### GIVEN INFORMATION
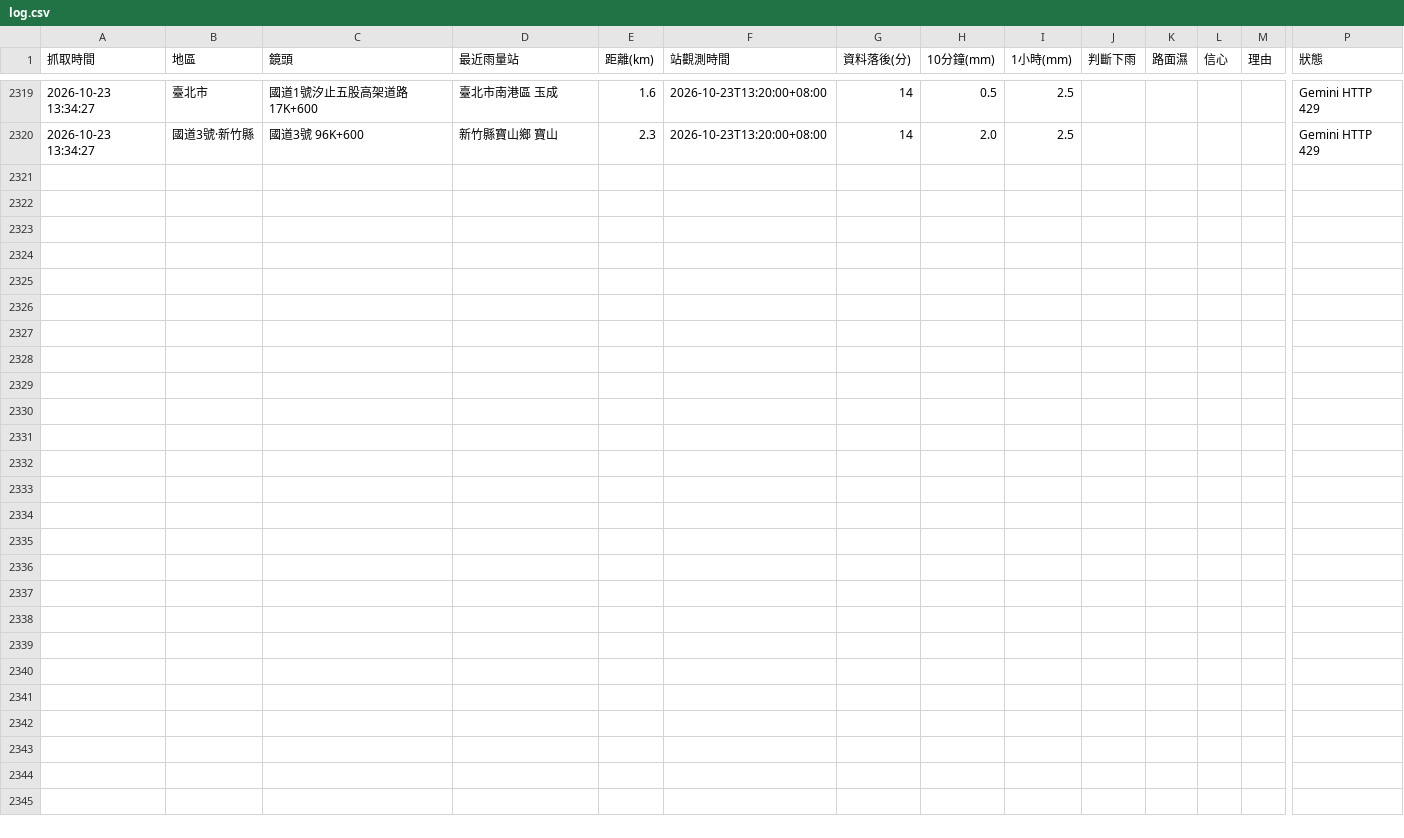
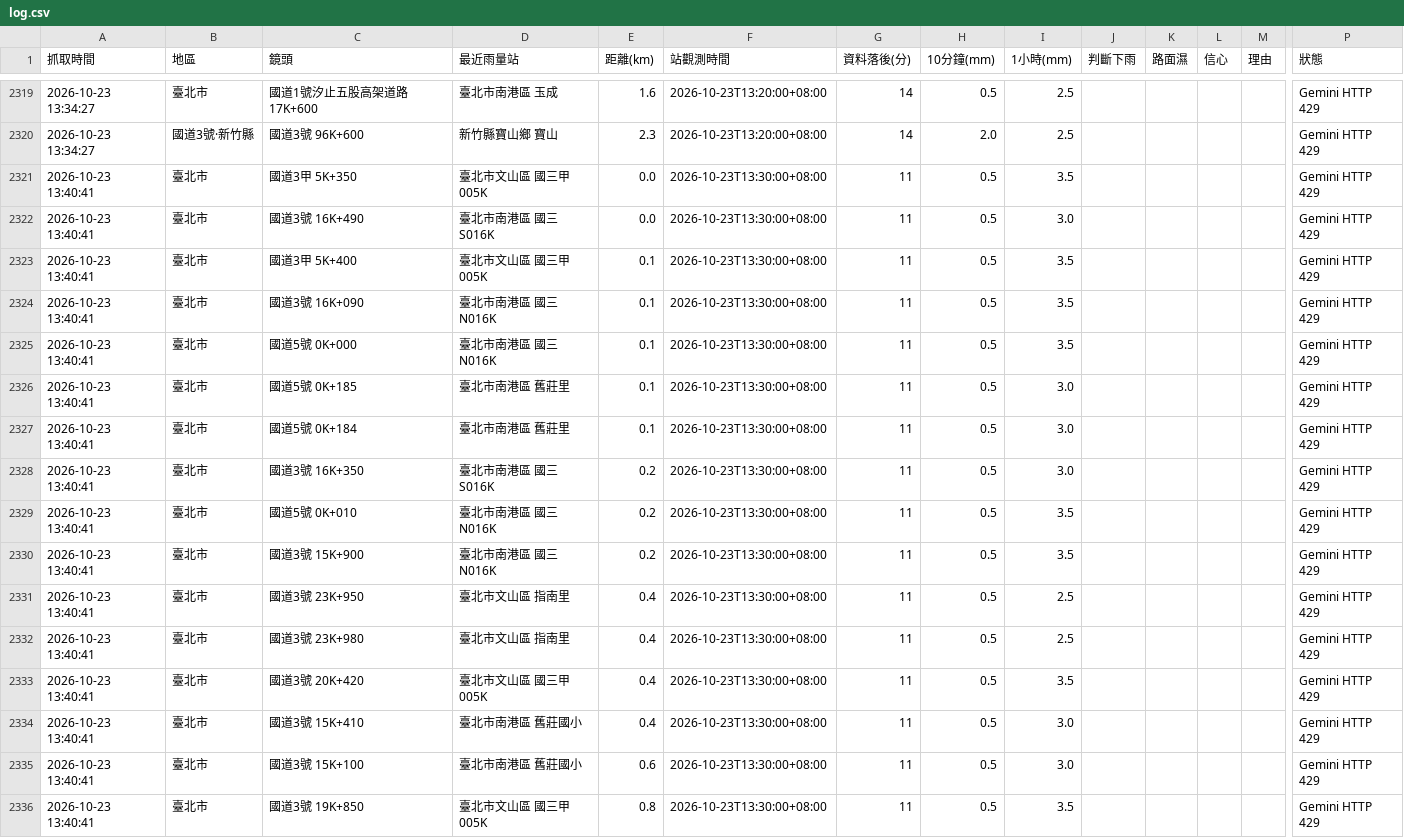
Before and after one commit to bigtime0426/rain-monitor, a CSV file: log.csv, drawn as a sheet; only a part is shown, gaps mark what is left out; rows hold the shown columns only; the diff names each change by its address in the sheet, - before the commit and + after, or states it on an @@ line.

```diff
--- a/log.csv
+++ b/log.csv
+row 2321: 2026-10-23 13:40:41 | 臺北市 | 國道3甲 5K+350 | 臺北市文山區 國三甲005K | 0.0 | 2026-10-23T13:30:00+08:00 | 11 | 0.5 | 3.5 |  |  |  |  | Gemini HTTP 429
+row 2322: 2026-10-23 13:40:41 | 臺北市 | 國道3號 16K+490 | 臺北市南港區 國三S016K | 0.0 | 2026-10-23T13:30:00+08:00 | 11 | 0.5 | 3.0 |  |  |  |  | Gemini HTTP 429
+row 2323: 2026-10-23 13:40:41 | 臺北市 | 國道3甲 5K+400 | 臺北市文山區 國三甲005K | 0.1 | 2026-10-23T13:30:00+08:00 | 11 | 0.5 | 3.5 |  |  |  |  | Gemini HTTP 429
+row 2324: 2026-10-23 13:40:41 | 臺北市 | 國道3號 16K+090 | 臺北市南港區 國三N016K | 0.1 | 2026-10-23T13:30:00+08:00 | 11 | 0.5 | 3.5 |  |  |  |  | Gemini HTTP 429
+row 2325: 2026-10-23 13:40:41 | 臺北市 | 國道5號 0K+000 | 臺北市南港區 國三N016K | 0.1 | 2026-10-23T13:30:00+08:00 | 11 | 0.5 | 3.5 |  |  |  |  | Gemini HTTP 429
+row 2326: 2026-10-23 13:40:41 | 臺北市 | 國道5號 0K+185 | 臺北市南港區 舊莊里 | 0.1 | 2026-10-23T13:30:00+08:00 | 11 | 0.5 | 3.0 |  |  |  |  | Gemini HTTP 429
+row 2327: 2026-10-23 13:40:41 | 臺北市 | 國道5號 0K+184 | 臺北市南港區 舊莊里 | 0.1 | 2026-10-23T13:30:00+08:00 | 11 | 0.5 | 3.0 |  |  |  |  | Gemini HTTP 429
+row 2328: 2026-10-23 13:40:41 | 臺北市 | 國道3號 16K+350 | 臺北市南港區 國三S016K | 0.2 | 2026-10-23T13:30:00+08:00 | 11 | 0.5 | 3.0 |  |  |  |  | Gemini HTTP 429
+row 2329: 2026-10-23 13:40:41 | 臺北市 | 國道5號 0K+010 | 臺北市南港區 國三N016K | 0.2 | 2026-10-23T13:30:00+08:00 | 11 | 0.5 | 3.5 |  |  |  |  | Gemini HTTP 429
+row 2330: 2026-10-23 13:40:41 | 臺北市 | 國道3號 15K+900 | 臺北市南港區 國三N016K | 0.2 | 2026-10-23T13:30:00+08:00 | 11 | 0.5 | 3.5 |  |  |  |  | Gemini HTTP 429
+row 2331: 2026-10-23 13:40:41 | 臺北市 | 國道3號 23K+950 | 臺北市文山區 指南里 | 0.4 | 2026-10-23T13:30:00+08:00 | 11 | 0.5 | 2.5 |  |  |  |  | Gemini HTTP 429
+row 2332: 2026-10-23 13:40:41 | 臺北市 | 國道3號 23K+980 | 臺北市文山區 指南里 | 0.4 | 2026-10-23T13:30:00+08:00 | 11 | 0.5 | 2.5 |  |  |  |  | Gemini HTTP 429
+row 2333: 2026-10-23 13:40:41 | 臺北市 | 國道3號 20K+420 | 臺北市文山區 國三甲005K | 0.4 | 2026-10-23T13:30:00+08:00 | 11 | 0.5 | 3.5 |  |  |  |  | Gemini HTTP 429
+row 2334: 2026-10-23 13:40:41 | 臺北市 | 國道3號 15K+410 | 臺北市南港區 舊莊國小 | 0.4 | 2026-10-23T13:30:00+08:00 | 11 | 0.5 | 3.0 |  |  |  |  | Gemini HTTP 429
+row 2335: 2026-10-23 13:40:41 | 臺北市 | 國道3號 15K+100 | 臺北市南港區 舊莊國小 | 0.6 | 2026-10-23T13:30:00+08:00 | 11 | 0.5 | 3.0 |  |  |  |  | Gemini HTTP 429
+row 2336: 2026-10-23 13:40:41 | 臺北市 | 國道3號 19K+850 | 臺北市文山區 國三甲005K | 0.8 | 2026-10-23T13:30:00+08:00 | 11 | 0.5 | 3.5 |  |  |  |  | Gemini HTTP 429
```
Also changed, not shown: 3 other files.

### EXERCISE
Find the word "shown" in the entries. Copy each line that holds it.

### EXPECTED ANSWER
Before and after one commit to bigtime0426/rain-monitor, a CSV file: log.csv, drawn as a sheet; only a part is shown, gaps mark what is left out; rows hold the shown columns only; the diff names each change by its address in the sheet, - before the commit and + after, or states it on an @@ line.
Also changed, not shown: 3 other files.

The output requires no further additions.